Coalition Forms to Oppose Parts of Antiterrorism Law

“An unlikely coalition of liberal civil-rights advocates, conservative libertarians, gun-rights supporters and medical privacy advocates voiced their objections to crucial parts of the law that expanded those powers after the attacks of Sept. 11, 2001.

Keeping the law intact "will do great and irreparable harm" to the Constitution by allowing the government to investigate people's reading habits, search their homes without notice and pry into their personal lives, said Bob Barr, a former Republican congressman who is leading the coalition.

Mr. Barr voted for the law, known as the USA Patriot Act, in the House just weeks after the Sept. 11 attacks but has become one of its leading critics, a shift that reflects the growing unease among some conservative libertarians over the expansion of the government's powers in fighting terrorism.

He joined with other conservatives as well as the American Civil Liberties Union on Tuesday in announcing the creation of the coalition, which hopes to curtail some of the law's more sweeping law-enforcement provisions.

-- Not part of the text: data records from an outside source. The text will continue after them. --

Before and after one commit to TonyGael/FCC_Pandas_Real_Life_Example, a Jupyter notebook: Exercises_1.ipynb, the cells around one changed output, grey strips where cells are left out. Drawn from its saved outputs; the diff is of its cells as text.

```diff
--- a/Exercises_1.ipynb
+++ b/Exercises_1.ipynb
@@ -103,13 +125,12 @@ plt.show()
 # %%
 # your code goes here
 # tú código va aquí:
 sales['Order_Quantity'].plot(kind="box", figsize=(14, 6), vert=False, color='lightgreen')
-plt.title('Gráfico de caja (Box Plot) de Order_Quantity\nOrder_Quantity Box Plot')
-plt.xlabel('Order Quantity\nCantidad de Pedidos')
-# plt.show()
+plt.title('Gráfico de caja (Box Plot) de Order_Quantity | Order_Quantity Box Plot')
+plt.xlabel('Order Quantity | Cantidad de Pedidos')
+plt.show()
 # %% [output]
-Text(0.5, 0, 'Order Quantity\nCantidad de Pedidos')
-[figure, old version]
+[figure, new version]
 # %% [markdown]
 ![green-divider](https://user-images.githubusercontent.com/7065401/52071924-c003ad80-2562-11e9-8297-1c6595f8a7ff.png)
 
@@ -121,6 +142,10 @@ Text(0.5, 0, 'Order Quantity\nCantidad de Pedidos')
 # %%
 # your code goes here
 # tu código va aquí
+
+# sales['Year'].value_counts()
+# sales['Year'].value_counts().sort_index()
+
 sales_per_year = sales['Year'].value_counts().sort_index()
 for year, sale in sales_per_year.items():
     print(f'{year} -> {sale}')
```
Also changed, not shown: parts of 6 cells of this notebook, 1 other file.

The coalition of liberals and conservatives said it had no quarrel with the majority of the expanded counterterrorism tools that the law provided, some of which amounted to modest upgrades in the government's ability to use modern technology in wiretapping phone calls and the like.

But the group said it would focus its efforts on urging Congress to scale back three provisions of the law that let federal agents conduct "sneak and peek" searches of a home or business without immediately notifying the subject of such searches; demand records from institutions like libraries and medical offices; and use a broad definition of terrorism in pursuing suspects.

The group, calling itself Patriots to Restore Checks and Balances, asked Mr. Bush in a letter Tuesday to reconsider his "unqualified endorsement" of the law.

Although Congressional action is still probably months away, both sides are already girding for an intense debate. Previous efforts to curtail parts of the law have won significant support in Congress, but the administration and Republican leaders have ultimately beaten back the challenges. Mr. Barr said he considered the debate "the single most important issue" facing Congress.

The Bush administration has offered a sharp rebuttal to growing attacks on the law in the last two years, saying that federal agents have used their new powers sparingly and judiciously.

Administration officials note that the Justice Department's inspector general and other groups that have examined the law have not documented any abuses of power.

Critics, however, counter that because most aspects of the law's use in terrorism cases remain classified, it has been very difficult to assess how it is being utilized.…
con·cept: Coalition Forms to Oppose Parts of Antiterrorism Law